Vaccinations are considered to be routine events for most dogs and cats. Most pet owners take their pets to their veterinarian periodically for these injections and never think any more about the procedure. However, vaccines should not be viewed as absolutely harmless, and vaccination should not seen as an innocuous process.
The Benefits of Vaccination for Dogs and Cats
There is, without a doubt, a benefit to vaccinating your dog or cat. In short, vaccines can protect your pet against diseases that otherwise might be deadly.
Before a vaccination against canine distemper was developed, veterinarians routinely saw puppies suffering from distemper. And I do mean suffering. Distemper is an unpleasant disease and many infected dogs die. Now, with a very effective vaccination in routine use, there are many veterinarians that have never even seen a case of distemper. While the disease is still diagnosed on occasion, it’s much rarer now.
This is just one example of how effective a vaccine can be and clearly demonstrates the benefit of vaccination.
Vaccine Risks for Dogs and Cats
The fact is that vaccination stimulates an immune response in your pet’s body that is, by its very nature, an inflammatory response. Without that response occurring, vaccinations cannot be effective. However, that same inflammatory response can also have some unwanted effects for your pet.
Allergic reactions are the most common complication seen with vaccines. These reactions usually occur immediately after or within a day or two following the vaccine.

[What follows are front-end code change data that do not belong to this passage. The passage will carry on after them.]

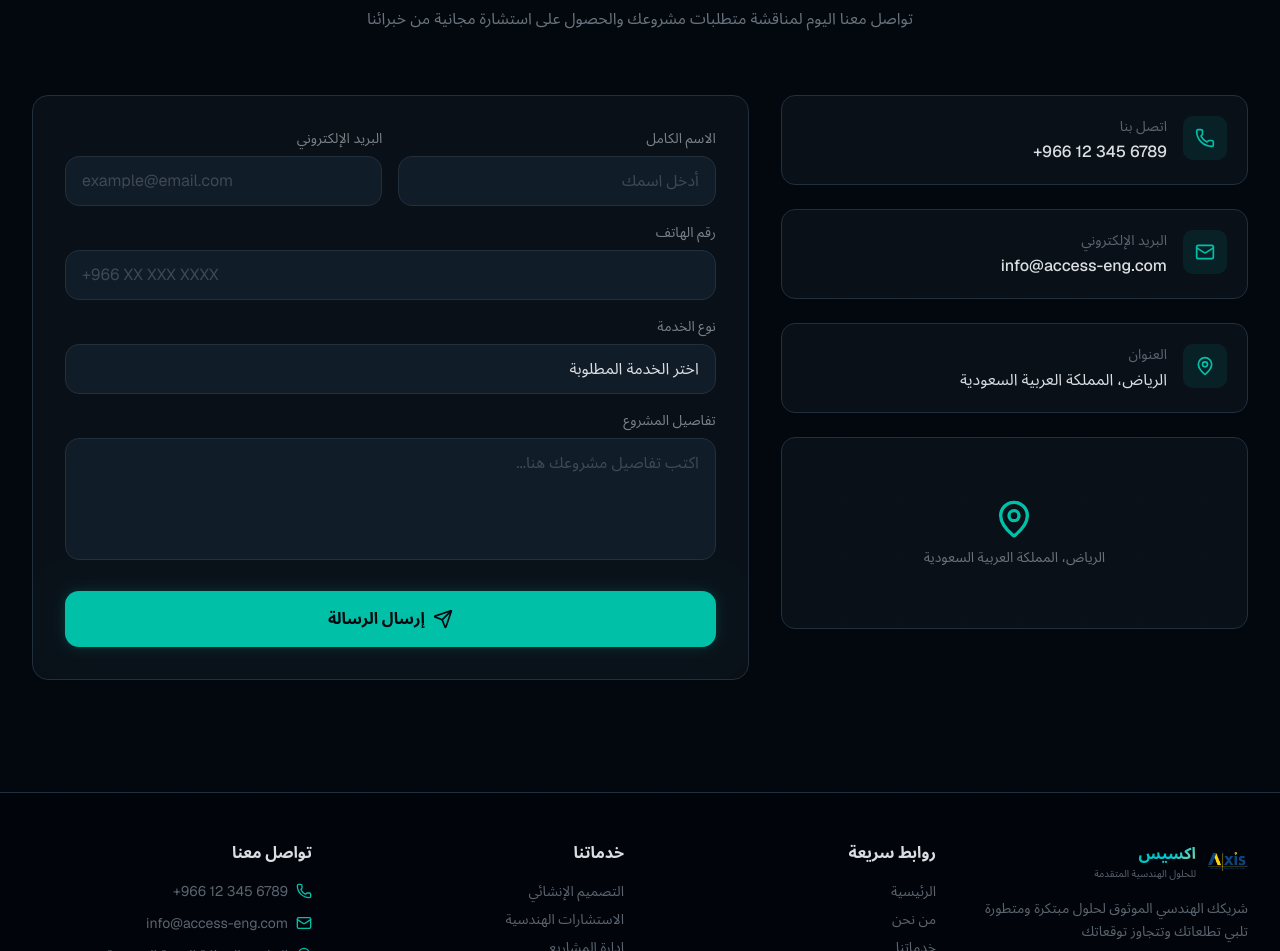
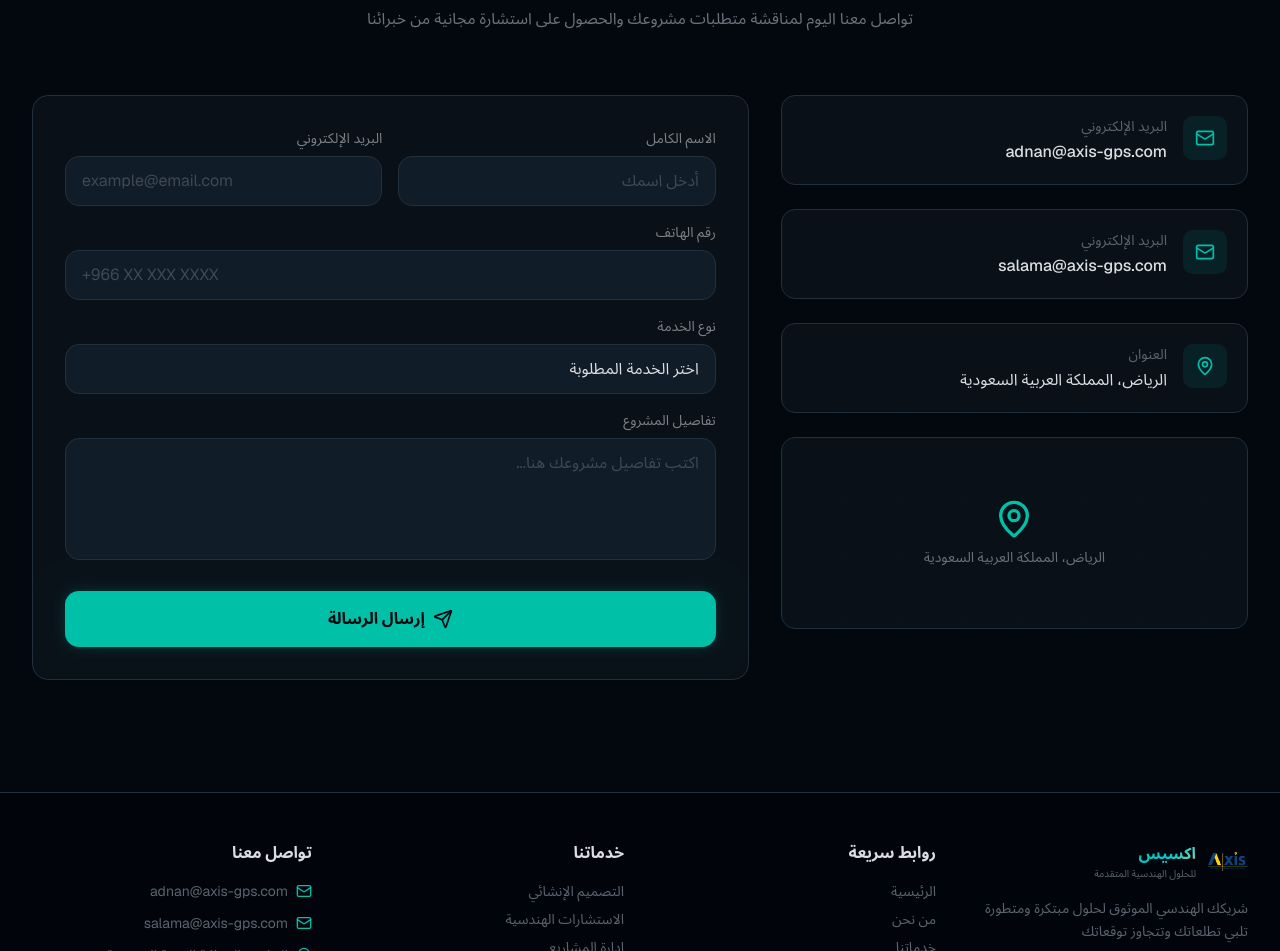
Before and after one commit to engadnanshoman-svg/axis-gps-website, a Next.js app: page / in a window 1280 px wide. Shown: the part 5361-6312 px from the top of the page. Built offline with nearby package versions, Linux system fonts and the light colour scheme.

Commit message:
38d6305b-06dd-4618-800d-02bb6b744569

```diff
--- a/src/app/page.tsx
+++ b/src/app/page.tsx
@@ -678,8 +678,8 @@ function Contact() {
   }
 
   const contactInfo = [
-    { icon: <Phone className="w-5 h-5" />, label: 'اتصل بنا', value: '+966 12 345 6789' },
-    { icon: <Mail className="w-5 h-5" />, label: 'البريد الإلكتروني', value: 'info@access-eng.com' },
+    { icon: <Mail className="w-5 h-5" />, label: 'البريد الإلكتروني', value: 'adnan@axis-gps.com' },
+    { icon: <Mail className="w-5 h-5" />, label: 'البريد الإلكتروني', value: 'salama@axis-gps.com' },
     { icon: <MapPin className="w-5 h-5" />, label: 'العنوان', value: 'الرياض، المملكة العربية السعودية' },
   ]
 
@@ -867,12 +867,12 @@ function Footer() {
             <h4 className="text-[oklch(0.90_0.005_250)] font-semibold mb-4">تواصل معنا</h4>
             <div className="space-y-3">
               <div className="flex items-center gap-2 text-[oklch(0.50_0.02_250)] text-sm">
-                <Phone className="w-4 h-4 text-[oklch(0.72_0.14_180)]" />
-                <span dir="ltr">+966 12 345 6789</span>
+                <Mail className="w-4 h-4 text-[oklch(0.72_0.14_180)]" />
+                <span dir="ltr">adnan@axis-gps.com</span>
               </div>
               <div className="flex items-center gap-2 text-[oklch(0.50_0.02_250)] text-sm">
                 <Mail className="w-4 h-4 text-[oklch(0.72_0.14_180)]" />
-                <span dir="ltr">info@access-eng.com</span>
+                <span dir="ltr">salama@axis-gps.com</span>
               </div>
               <div className="flex items-center gap-2 text-[oklch(0.50_0.02_250)] text-sm">
                 <MapPin className="w-4 h-4 text-[oklch(0.72_0.14_180)]" />
```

However, there have been other complications noted with vaccines as well. Vaccination sarcomas are a form of cancer. They are seen primarily in cats at the site of vaccination. Though they remain relatively rare, they are very aggressive cancers.
Other complications that have been theorized to be connected to vaccines are kidney damage and immune disease.
What Does This Mean for Your Pet?
While vaccinations are a necessity for any dog or cat, your pet’s vaccination schedule should be individually tailored to fit his needs and his lifestyle.
There are many different types of vaccinations available for both dogs and cats. And new vaccines are being developed on a regular basis as well. However, not all pets are at risk for all of these diseases which we can now vaccinate against. For instance, vaccinating a cat for feline leukemia when that cat has virtually no chance of ever becoming infected with feline leukemia makes little sense and subjects the cat to needless risks.
Core Dog and Cat Vaccines
Core vaccines are those vaccines that all pets should receive. They protect against diseases that are either particularly deadly, especially widespread or dangerous to humans.
Core vaccines for dogs are:
- canine distemper
- canine parvovirus
- canine adenovirus
Core vaccines for cats are:
- feline panleukopenia
- feline calicivirus
- feline rhinotracheitis (herpesvirus)
Non-Core Canine and Feline Vaccines
Non-core vaccines are those that protect against diseases which not all dogs and cats may be at risk of contacting. Before administering any non-core vaccines, pet owners should evaluate their pet’s risk (with their veterinarian’s help) to determine whether the vaccine is indicated. For these vaccines, in some cases, the risk of vaccination may outweigh the risk of the pet actually getting the disease.